WARNING: This post has nothing to do with neither beer nor books.
I was recently sorting through my old baseball cards and couldn’t resist making a quick post about the experience. For someone who didn’t collect I’m not sure I can adequately explain to you the joys of flipping through 100s if not 1,000s of mid-to-late ’80s and early ’90s baseball cards. But for those who did, I’m sure you know what I’m talking about. All those memories of opening up packs as a kid. The thrill of the hunt and the excitement when you finally got that card you were after. The nostalgia of coming across all those players you used to watch, superstars and near-forgotten journeymen alike, smiling at you from cardboard photos taken when they were younger than you are now. Remembering that Barry Bonds, Mark McGwire, Alex Rodriguez, and Manny Ramirez were once thought of without any asterisks attached. Realizing that we’ll probably never see two-sport professionals again, nevermind All-Stars like Bo Jackson and Deion Sanders. Remembering what it was like watching the game as a kid, when it was just a game to you. Like that card of Brian Downing that reminds you of that cold April night you saw him launch a home run over the Green Monster, against a steady wind and nearly freezing drizzle. And a postcard of Fenway reminding you that home run went over a wall without ads or luxury seating on top of it. Recalling that at one point in your life you knew way too much about your favorite player – mine was Nolan Ryan as my mountain of his cards from 1969 through 1994 can readily attest.
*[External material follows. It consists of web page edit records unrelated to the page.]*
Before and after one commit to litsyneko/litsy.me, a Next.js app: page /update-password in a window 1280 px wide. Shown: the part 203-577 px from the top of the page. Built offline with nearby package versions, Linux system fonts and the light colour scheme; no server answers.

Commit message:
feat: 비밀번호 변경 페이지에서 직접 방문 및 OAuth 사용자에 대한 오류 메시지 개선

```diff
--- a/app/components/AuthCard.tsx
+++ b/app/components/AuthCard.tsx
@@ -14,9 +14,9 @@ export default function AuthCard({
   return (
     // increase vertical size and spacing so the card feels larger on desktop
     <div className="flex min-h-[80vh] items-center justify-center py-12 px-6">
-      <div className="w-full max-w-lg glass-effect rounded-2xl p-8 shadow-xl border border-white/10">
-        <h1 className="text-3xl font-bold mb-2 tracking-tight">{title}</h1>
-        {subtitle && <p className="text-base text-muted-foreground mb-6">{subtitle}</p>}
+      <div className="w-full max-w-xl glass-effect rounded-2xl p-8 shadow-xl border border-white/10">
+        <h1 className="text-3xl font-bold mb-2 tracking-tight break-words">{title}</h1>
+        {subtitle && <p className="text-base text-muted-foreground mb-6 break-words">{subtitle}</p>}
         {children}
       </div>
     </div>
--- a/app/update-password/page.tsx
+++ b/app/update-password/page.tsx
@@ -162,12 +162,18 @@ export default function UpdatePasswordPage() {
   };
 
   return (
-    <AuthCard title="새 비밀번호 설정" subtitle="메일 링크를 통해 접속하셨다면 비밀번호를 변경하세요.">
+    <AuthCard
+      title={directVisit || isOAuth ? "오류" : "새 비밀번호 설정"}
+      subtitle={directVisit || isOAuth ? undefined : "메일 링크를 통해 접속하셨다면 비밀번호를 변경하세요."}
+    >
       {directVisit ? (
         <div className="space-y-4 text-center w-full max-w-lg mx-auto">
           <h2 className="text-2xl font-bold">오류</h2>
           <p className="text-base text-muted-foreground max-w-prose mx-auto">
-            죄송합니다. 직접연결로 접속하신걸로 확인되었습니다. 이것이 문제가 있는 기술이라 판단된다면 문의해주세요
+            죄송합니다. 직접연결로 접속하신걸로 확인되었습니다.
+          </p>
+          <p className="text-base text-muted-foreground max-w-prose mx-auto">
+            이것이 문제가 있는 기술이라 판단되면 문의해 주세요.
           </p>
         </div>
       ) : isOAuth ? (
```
I could easily go on, but instead I would rather share some of the highlights of what I uncovered. Having just missed out on the craze around finding error cards, rookie cards and later on limited inserts were the big draws of my collecting days. Looking at these cards now, I found myself significantly more interested in the rookie cards, now having the advantage of hindsight to see who made it. There some busts (Todd van Poppel), some tragic stories (Brien Taylor), and some that lived up to the billing. This post is focused on the latter.
Since I am a Yankees fan despite my Boston upbringing, I’ll open with a few near and dear to me.
Nice first year cards for one of my all time favorite Yankees. I think that whole “Core Four” media creation really short-changed the contributions of Bernie and Paul O’Neill, but I digress. Back to the cards, you have to love those aviator glasses and rare reference to him as Bernabe!
A nice grouping of various players who came to the Yankees a bit later in their careers. Scott Brosius certainly made his mark on the franchise with his 1998 World Series MVP and was one of my late-90’s favorites. Johnny Damon’s double steal in Game 4 of the 2009 World Series against the Phillies is enough for me to forgive him for his time with the Red Sox. While Randy Johnson’s stint with the Yankees may not have been the pinnacle of his career, he was one of the premier pitchers in this era and it fun to see The Big Unit 1) without his long hair and 2) in a Montreal Expos uniform. Mike Mussina on the other hand, had a very nice career in Pinstripes. He wasn’t around for any of the world champion teams, but came close twice and was an easy guy to root for.
Representing both the rookies and the inserts, here’s one of A-Rod as a Mariner. I have to admit, I was not looking forward to him rejoining the Yankees this last season but then he went and did everything right. Wish we had more of that guy from the start, he’s really won me over.
And lastly, the crown jewel of my collection. Like I said in my introductory ramblings, Nolan Ryan was my favorite player as a kid. My dad won this for me in an auction at our local card shop over 20 years ago and it has been the highlight of my collection ever since.